I love the pink oaks. They may not show a lot of leaves but the little ones they have are such a pretty color. The dogwoods have blossomed out, too. Yes, I know they aren’t flowers but, like ducks, if it looks like a flower and blooms like a flower than I’m calling it a flower. I saw lupine, mules ears sunflowers, pinks, poppy’s, buck brush, red bud, and the lilacs in the farm yards are also bursting out. Of course, I did not remember to take my camera today but I got this one yesterday.
I stopped at Greenview on the way home and got Himself 4 more asparagus plants. He’d better get them planted this time and not let them dry up first like he did last year. I also got some onions sets: white, yellow, and red, & some bigger starting pots for the melons and winter squashes. The little starting tray I bought is only about 2 inches deep at the most. Since the seeds want to be planted an inch deep and will put down long roots immediately, I decided to give them a little more starting room in case we get another cold spell and they don’t get planted out right away. He’s picking up the deer fence today
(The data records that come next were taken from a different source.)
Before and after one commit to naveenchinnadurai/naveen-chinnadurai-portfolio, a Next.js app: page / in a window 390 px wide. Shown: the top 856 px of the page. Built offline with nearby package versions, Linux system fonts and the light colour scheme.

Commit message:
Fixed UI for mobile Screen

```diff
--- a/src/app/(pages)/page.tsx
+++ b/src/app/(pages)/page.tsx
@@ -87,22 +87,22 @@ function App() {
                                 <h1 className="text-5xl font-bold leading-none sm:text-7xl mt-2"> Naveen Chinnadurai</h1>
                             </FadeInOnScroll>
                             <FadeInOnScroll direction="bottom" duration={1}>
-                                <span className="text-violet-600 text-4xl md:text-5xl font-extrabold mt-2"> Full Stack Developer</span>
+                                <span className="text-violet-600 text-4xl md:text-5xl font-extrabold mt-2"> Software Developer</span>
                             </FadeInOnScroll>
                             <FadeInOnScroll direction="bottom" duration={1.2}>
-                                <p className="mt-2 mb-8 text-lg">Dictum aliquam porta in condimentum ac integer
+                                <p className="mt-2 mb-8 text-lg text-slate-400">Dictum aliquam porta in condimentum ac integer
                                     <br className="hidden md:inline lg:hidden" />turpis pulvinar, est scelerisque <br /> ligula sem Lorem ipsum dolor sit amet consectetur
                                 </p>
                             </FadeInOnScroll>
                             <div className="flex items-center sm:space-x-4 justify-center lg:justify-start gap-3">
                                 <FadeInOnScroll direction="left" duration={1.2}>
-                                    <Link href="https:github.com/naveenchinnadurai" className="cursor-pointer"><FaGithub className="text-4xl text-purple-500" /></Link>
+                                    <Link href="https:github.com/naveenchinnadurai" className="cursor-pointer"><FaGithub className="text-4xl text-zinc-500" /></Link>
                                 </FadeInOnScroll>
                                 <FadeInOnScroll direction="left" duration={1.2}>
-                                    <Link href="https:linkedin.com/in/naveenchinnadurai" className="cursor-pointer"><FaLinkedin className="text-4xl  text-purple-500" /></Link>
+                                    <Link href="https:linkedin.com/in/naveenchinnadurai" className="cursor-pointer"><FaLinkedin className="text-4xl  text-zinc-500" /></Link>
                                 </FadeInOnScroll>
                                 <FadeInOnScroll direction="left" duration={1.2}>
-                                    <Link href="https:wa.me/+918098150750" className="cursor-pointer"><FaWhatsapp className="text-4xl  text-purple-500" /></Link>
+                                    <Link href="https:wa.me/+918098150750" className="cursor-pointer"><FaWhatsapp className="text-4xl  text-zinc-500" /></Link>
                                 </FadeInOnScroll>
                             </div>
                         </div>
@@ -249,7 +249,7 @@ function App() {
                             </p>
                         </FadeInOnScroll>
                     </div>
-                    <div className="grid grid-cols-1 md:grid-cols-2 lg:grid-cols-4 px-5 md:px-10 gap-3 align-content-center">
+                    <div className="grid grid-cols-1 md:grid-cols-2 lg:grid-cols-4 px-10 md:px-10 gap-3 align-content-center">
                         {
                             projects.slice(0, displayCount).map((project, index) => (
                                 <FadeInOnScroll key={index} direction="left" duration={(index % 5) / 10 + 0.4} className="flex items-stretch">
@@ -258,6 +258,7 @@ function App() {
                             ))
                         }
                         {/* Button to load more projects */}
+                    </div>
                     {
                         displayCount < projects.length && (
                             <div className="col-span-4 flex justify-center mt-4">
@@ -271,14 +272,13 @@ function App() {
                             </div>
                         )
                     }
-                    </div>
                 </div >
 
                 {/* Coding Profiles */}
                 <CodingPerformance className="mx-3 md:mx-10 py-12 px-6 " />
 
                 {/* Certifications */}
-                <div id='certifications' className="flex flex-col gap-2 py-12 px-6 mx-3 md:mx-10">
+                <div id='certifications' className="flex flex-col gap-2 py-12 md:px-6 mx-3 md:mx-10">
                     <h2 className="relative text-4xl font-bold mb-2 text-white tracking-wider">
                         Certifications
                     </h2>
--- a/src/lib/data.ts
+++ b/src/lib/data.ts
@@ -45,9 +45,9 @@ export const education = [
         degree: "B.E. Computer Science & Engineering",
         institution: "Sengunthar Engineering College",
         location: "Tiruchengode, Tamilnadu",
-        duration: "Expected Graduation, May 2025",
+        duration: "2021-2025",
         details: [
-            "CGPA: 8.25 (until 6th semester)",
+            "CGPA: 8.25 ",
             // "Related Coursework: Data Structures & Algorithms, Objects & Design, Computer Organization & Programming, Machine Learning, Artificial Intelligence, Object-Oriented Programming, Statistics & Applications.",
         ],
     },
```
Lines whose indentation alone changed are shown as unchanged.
The email I got from the wordpress tutorial today wants me to “create a feature” which is a post I commit to making posts on a subject at regular intervals. I think it’s going to have to be about weaving. You may wonder where the weaving content has gone these days. Well, it’s spring and gardening season, but weaving is still important here and still happening tho slowly and pretty much in the background just now. However… keep watching! I am going to do this! Meanwhile, a bit of history, here’s what I did when I started out in this type of weaving. It was a 7′ hypotenuses triangle for shawls.
Amy’s Elsie’s has a shiny strand woven in. Karen’s
Two views pf Kathy’s. One before and one after weaving in the ribbons.
Below is a wool plaid shawl for my Pop and one for Stephanie of very soft furry nylon.